• **EXERCISE**: Output the data in full. Keep every entry exactly as written.

BEGIN

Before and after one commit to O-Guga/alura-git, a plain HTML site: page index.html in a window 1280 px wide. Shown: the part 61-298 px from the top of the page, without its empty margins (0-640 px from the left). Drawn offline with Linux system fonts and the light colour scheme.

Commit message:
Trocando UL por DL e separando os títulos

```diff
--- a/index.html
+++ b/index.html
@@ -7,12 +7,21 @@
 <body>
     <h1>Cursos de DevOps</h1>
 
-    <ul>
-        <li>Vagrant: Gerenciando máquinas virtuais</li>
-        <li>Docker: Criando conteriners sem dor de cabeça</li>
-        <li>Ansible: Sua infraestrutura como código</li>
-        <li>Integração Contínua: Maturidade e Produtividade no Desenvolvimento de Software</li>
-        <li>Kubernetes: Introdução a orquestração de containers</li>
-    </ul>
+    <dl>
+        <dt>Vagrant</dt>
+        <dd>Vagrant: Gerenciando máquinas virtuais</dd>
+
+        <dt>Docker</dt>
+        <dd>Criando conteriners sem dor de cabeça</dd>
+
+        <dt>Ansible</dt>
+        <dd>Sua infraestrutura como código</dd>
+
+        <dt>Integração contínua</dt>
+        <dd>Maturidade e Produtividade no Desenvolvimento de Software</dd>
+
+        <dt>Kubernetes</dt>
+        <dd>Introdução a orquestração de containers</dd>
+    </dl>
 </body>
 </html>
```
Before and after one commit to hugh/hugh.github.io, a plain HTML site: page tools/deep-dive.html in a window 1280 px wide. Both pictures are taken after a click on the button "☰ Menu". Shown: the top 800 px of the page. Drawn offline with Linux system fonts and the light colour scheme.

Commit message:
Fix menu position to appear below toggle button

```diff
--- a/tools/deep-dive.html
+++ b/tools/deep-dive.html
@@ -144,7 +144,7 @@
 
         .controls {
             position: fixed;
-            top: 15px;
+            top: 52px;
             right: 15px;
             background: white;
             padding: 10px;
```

END

• **THE ANSWER**:
Before and after one commit to O-Guga/alura-git, a plain HTML site: page index.html in a window 1280 px wide. Shown: the part 61-298 px from the top of the page, without its empty margins (0-640 px from the left). Drawn offline with Linux system fonts and the light colour scheme.

Commit message:
Trocando UL por DL e separando os títulos

```diff
--- a/index.html
+++ b/index.html
@@ -7,12 +7,21 @@
 <body>
     <h1>Cursos de DevOps</h1>
 
-    <ul>
-        <li>Vagrant: Gerenciando máquinas virtuais</li>
-        <li>Docker: Criando conteriners sem dor de cabeça</li>
-        <li>Ansible: Sua infraestrutura como código</li>
-        <li>Integração Contínua: Maturidade e Produtividade no Desenvolvimento de Software</li>
-        <li>Kubernetes: Introdução a orquestração de containers</li>
-    </ul>
+    <dl>
+        <dt>Vagrant</dt>
+        <dd>Vagrant: Gerenciando máquinas virtuais</dd>
+
+        <dt>Docker</dt>
+        <dd>Criando conteriners sem dor de cabeça</dd>
+
+        <dt>Ansible</dt>
+        <dd>Sua infraestrutura como código</dd>
+
+        <dt>Integração contínua</dt>
+        <dd>Maturidade e Produtividade no Desenvolvimento de Software</dd>
+
+        <dt>Kubernetes</dt>
+        <dd>Introdução a orquestração de containers</dd>
+    </dl>
 </body>
 </html>
```
Before and after one commit to hugh/hugh.github.io, a plain HTML site: page tools/deep-dive.html in a window 1280 px wide. Both pictures are taken after a click on the button "☰ Menu". Shown: the top 800 px of the page. Drawn offline with Linux system fonts and the light colour scheme.

Commit message:
Fix menu position to appear below toggle button

```diff
--- a/tools/deep-dive.html
+++ b/tools/deep-dive.html
@@ -144,7 +144,7 @@
 
         .controls {
             position: fixed;
-            top: 15px;
+            top: 52px;
             right: 15px;
             background: white;
             padding: 10px;
```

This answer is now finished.